(Content revision data)
--- --- ---
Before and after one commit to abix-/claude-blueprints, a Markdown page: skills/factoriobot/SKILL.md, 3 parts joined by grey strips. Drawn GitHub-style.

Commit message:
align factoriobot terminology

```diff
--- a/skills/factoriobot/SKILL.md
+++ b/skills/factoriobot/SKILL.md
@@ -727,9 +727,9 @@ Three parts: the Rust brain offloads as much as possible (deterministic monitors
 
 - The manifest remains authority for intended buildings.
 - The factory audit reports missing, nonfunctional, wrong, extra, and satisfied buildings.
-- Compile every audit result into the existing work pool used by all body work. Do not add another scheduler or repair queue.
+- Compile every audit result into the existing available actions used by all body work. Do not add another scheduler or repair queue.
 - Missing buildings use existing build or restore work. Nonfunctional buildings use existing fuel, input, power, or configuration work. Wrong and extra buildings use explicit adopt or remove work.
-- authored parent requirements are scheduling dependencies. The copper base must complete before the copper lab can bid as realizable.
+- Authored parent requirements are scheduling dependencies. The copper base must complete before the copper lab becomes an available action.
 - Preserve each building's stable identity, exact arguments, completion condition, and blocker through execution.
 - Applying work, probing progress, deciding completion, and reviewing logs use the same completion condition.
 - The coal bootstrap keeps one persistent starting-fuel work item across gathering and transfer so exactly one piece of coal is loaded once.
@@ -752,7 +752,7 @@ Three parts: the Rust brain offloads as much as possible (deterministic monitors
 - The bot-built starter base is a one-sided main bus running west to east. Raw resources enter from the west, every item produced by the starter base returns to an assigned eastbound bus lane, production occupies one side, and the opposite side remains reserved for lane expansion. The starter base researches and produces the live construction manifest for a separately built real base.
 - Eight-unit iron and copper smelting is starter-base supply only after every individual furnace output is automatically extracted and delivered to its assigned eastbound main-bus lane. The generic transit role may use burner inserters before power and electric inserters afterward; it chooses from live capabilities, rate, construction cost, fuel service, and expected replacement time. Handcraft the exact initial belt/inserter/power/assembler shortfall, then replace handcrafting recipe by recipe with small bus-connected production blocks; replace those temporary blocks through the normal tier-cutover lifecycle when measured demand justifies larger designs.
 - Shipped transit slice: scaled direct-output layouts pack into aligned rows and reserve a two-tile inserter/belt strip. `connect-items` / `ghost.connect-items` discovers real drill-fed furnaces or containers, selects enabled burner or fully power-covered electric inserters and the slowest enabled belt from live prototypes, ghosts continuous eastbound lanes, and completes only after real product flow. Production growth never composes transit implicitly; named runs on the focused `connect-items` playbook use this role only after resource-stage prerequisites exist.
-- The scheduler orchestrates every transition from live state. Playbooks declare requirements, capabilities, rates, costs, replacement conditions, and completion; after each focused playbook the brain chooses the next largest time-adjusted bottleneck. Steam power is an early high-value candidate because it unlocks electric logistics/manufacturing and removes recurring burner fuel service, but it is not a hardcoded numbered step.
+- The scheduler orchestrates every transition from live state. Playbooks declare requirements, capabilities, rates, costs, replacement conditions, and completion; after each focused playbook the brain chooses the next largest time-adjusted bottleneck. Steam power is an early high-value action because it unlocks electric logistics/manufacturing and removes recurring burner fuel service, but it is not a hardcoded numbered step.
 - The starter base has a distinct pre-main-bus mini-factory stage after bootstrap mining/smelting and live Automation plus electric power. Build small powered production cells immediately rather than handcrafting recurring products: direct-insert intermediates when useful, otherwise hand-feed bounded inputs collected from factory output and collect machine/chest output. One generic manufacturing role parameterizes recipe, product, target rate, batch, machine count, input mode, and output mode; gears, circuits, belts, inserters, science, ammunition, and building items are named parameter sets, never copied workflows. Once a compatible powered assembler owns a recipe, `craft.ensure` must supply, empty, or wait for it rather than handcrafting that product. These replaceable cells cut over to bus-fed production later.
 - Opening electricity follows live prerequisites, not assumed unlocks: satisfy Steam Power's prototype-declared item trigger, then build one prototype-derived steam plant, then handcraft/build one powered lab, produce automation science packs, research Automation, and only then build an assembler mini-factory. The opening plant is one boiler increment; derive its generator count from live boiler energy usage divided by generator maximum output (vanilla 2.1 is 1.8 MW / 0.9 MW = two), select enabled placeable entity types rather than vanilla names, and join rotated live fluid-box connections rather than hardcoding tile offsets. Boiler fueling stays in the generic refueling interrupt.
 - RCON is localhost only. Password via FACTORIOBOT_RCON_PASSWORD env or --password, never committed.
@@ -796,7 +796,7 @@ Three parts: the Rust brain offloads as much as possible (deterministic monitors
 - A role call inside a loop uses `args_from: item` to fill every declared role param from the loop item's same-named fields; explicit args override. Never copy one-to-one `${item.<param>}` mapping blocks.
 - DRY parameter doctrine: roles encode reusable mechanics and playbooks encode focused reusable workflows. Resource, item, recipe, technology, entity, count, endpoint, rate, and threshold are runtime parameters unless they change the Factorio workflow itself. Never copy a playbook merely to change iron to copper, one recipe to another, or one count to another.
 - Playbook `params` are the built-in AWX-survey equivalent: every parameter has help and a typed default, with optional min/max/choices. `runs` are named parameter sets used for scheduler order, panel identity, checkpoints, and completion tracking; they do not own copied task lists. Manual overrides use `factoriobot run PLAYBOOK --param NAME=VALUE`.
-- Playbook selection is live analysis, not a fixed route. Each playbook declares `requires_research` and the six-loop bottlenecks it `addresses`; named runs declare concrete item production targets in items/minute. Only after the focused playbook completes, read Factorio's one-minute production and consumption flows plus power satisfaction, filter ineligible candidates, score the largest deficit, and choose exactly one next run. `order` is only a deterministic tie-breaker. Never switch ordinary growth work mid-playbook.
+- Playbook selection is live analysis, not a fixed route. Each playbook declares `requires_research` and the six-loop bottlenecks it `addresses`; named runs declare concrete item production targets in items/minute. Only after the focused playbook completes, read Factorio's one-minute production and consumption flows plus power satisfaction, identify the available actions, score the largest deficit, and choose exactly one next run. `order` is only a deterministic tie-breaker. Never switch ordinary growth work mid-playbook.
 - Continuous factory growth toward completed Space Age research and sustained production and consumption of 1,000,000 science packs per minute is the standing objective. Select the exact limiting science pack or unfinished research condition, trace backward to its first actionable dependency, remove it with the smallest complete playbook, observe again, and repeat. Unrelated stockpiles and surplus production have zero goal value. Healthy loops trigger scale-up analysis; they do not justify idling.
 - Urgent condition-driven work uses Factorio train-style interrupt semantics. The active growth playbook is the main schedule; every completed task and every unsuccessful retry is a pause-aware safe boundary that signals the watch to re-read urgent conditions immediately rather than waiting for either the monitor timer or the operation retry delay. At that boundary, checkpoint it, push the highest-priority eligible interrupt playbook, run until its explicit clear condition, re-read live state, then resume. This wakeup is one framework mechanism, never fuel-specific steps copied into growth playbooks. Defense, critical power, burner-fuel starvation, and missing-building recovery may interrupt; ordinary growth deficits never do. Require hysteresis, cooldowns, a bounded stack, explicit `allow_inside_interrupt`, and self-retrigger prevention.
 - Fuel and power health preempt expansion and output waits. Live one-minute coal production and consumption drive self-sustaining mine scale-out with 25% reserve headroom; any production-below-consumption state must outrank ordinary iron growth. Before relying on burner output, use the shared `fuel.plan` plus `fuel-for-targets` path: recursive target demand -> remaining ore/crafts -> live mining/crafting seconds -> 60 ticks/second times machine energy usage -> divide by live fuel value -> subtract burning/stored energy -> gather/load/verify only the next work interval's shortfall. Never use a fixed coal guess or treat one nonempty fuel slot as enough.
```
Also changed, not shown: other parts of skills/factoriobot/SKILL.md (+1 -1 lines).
--- --- ---
Search the data and copy each line containing "skills".

Before and after one commit to abix-/claude-blueprints, a Markdown page: skills/factoriobot/SKILL.md, 3 parts joined by grey strips. Drawn GitHub-style.
--- a/skills/factoriobot/SKILL.md
+++ b/skills/factoriobot/SKILL.md
Also changed, not shown: other parts of skills/factoriobot/SKILL.md (+1 -1 lines).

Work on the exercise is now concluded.